Some fare bargains are still available
ALTHOUGH there are signs that international passenger numbers are beginning to rise, there are still some fare bargains available.
Middle Eastern airline Etihad, which now flies to Cape Town, is offering special fares from both here and Johannesburg. Tickets that can be booked from now until November 30 are London from R4 895, Bangkok from R4 434 and Manchester, Istanbul and Athens from R5 000 “inclusive of all pre-payable taxes, surcharges and levies.”
In view of the size of taxes nowadays, this is an important concession but presumably “prepayable” does not include the high departure taxes charged at some airports.
A new codeshare agreement between SAA and Air New Zealand wil l mean s mo o t h e r c o n n e c t i o n s between the two airlines. SAA passengers on its daily flights from Johannesburg to Perth will have a smooth transfer there to Air New Zealand’s flights to Auckland and on to Wellington and Christchurch, and will be able to earn points on S A A’ s Vo y a g e r loyalty programme for the entire journey. SAA will have a share of the ticket money it is paying for the New Zealand leg of the trip. Air New Zealand passengers wil l c odeshare on SAA’s flights from Perth and its domestic flights on to Cape Town, Durban, Port Elizabeth and East London. There are likely to be a great many of them doing so during the soccer World Cup next June.
Jason Krause, business development manager at SAA, said there were more than 41 000 South Africans living in New Zealand, and 12 000 passengers f rom New Zealand visited South Africa last year. In the year to June, 23 000 South Africans flew to New Z e a l a n d – many t o s e e friends and family.
SAA has stepped up its flights to Perth in time for Christmas this year, easing the usual shortage of seats on the route at that time.
But, because it flies there only from Johannesburg, most Capetonians are likely to continue flying to Australia with Singapore Airlines or Malaysia Airlines, both of which fly here and offer flights to several cities in Australia and New Zealand from their home airports.
Singapore Airlines offers flights to Sydney in its giant Airbus A380, and from March next year, Vi r gi n Australia will enter our market, offering direct flights from Johannesburg to Melbourne.

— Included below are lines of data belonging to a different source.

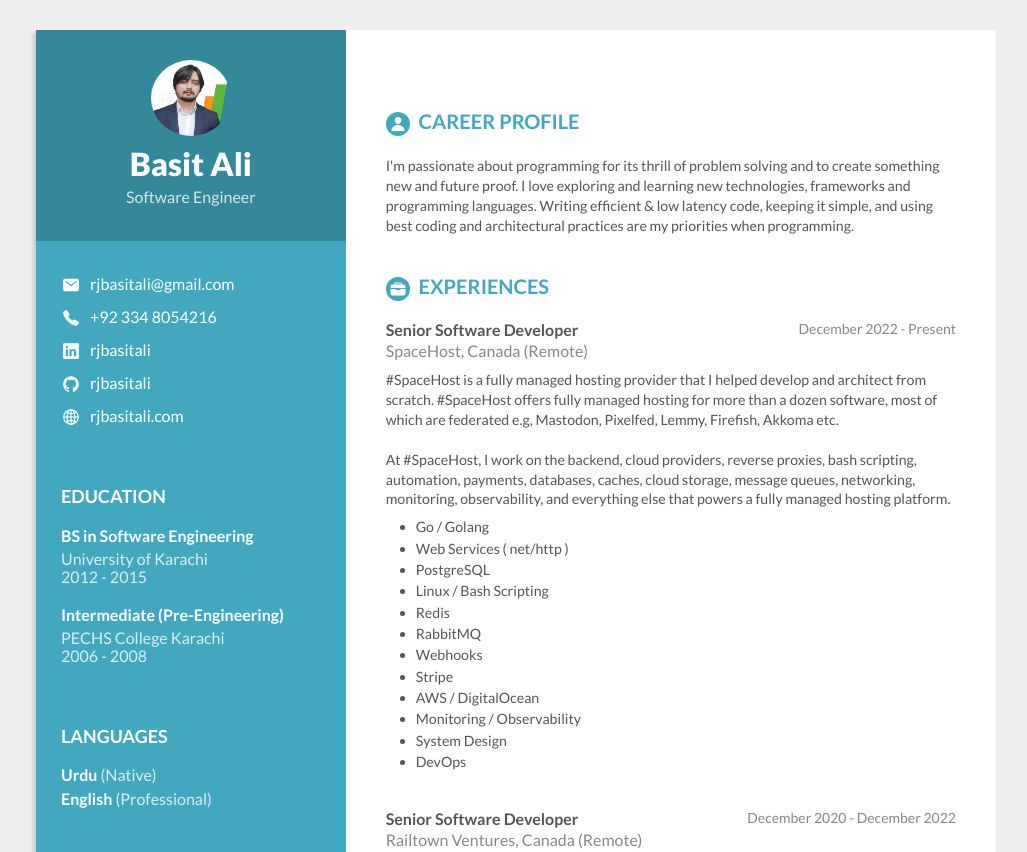
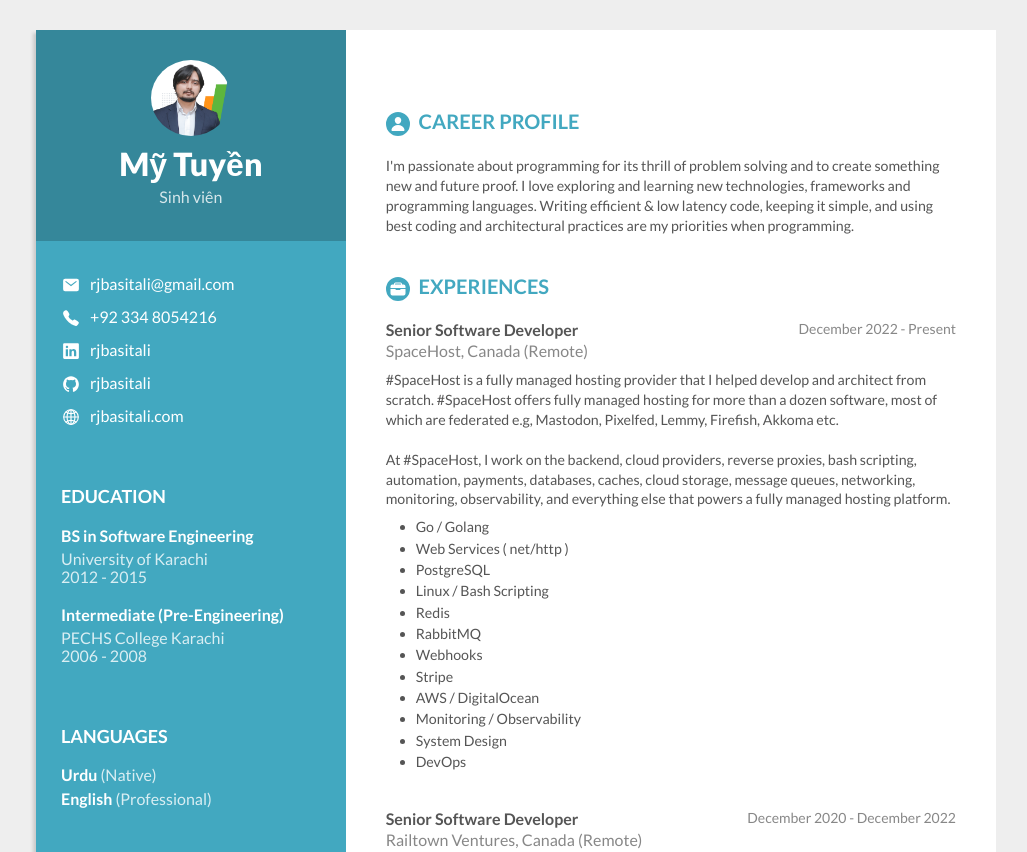
Before and after one commit to mytuyen83/mytuyen.github.io, a plain HTML site: page index.html in a window 1280 px wide. Shown: the top 852 px of the page, without its empty margins (124-1151 px from the left). Drawn offline with nearby package versions, Linux system fonts and the light colour scheme.

Commit message:
Update index.html

```diff
--- a/index.html
+++ b/index.html
@@ -1,7 +1,7 @@
 <!DOCTYPE html>
 <html lang="en">
     <head>
-        <title>Basit Ali - Resume</title>
+        <title> My Tuyen - Resume</title>
         <link rel="stylesheet" type="text/css" href="vendors/css/normalize.css">
         <link rel="stylesheet" type="text/css" href="vendors/css/grid.css">
         <link rel="stylesheet" type="text/css" href="resources/css/style.css">
@@ -24,8 +24,8 @@
             <div class="col span-1-of-3 personal">
                 <div class="personal-header">
                     <img src="resources/img/profile_pic2.png" alt="Profile picture">
-                    <h1>Basit Ali</h1>
-                    <p>Software Engineer</p>
+                    <h1>Mỹ Tuyền</h1>
+                    <p>Sinh viên</p>
                 </div>
                 <div class="personal-details">
                     <div class="personal-info">
```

Bookings are already open.
Meanwhile, S AA h a s increased the number of its flights to African destinations. Those between Johannesburg and Dar-esSalaam have increased from seven a week to nine, with t he t wo additi onal f l i ghts on Saturdays and Sundays. Those between Johannesburg and Windhoek have gone up from 14 a week to 20, with a new schedule aimed at bus i nes s t r a v e l l e r s . T he route is also flown by Air Namibia, whose flights continue from Johannesburg to Lusaka. SAA’s flights to Accra, capital of Ghana, have gone up from four a week to a daily service. Africa is still SAA’s most profitable market, despite facing increased competition on some routes.
UK passenger departure tax
Less good news is that the UK has increased its passenger departure tax by about £10 to £60 despite requests by airlines and its own tourism marketing authority, Visit Britain, to reduce it. The strength of the pound against the rand means that, although exchange rates fluctuate, it is still a considerable extra expense for South Africans in addition to the cost of a visa.
Not surprisingly, even before this increase the tax has led to a drop in tourism to the UK – something that should be borne in mind if Airports Company, South Africa, (Acsa) is allowed to increase its airport charges by 133% to help pay the R15 billion cost of improving and enlarging our airports in time for the soccer World Cup.These improvements include R7bn for the new airport in Durban, which only two international airlines – Emirates and Air Mauritius, say they will use.
Others, including SAA, say it would not be cost effective for their incoming international flights to go on to Durban from Johannesburg because safety regulations mean there would have to be a complete crew change for the short additional flight.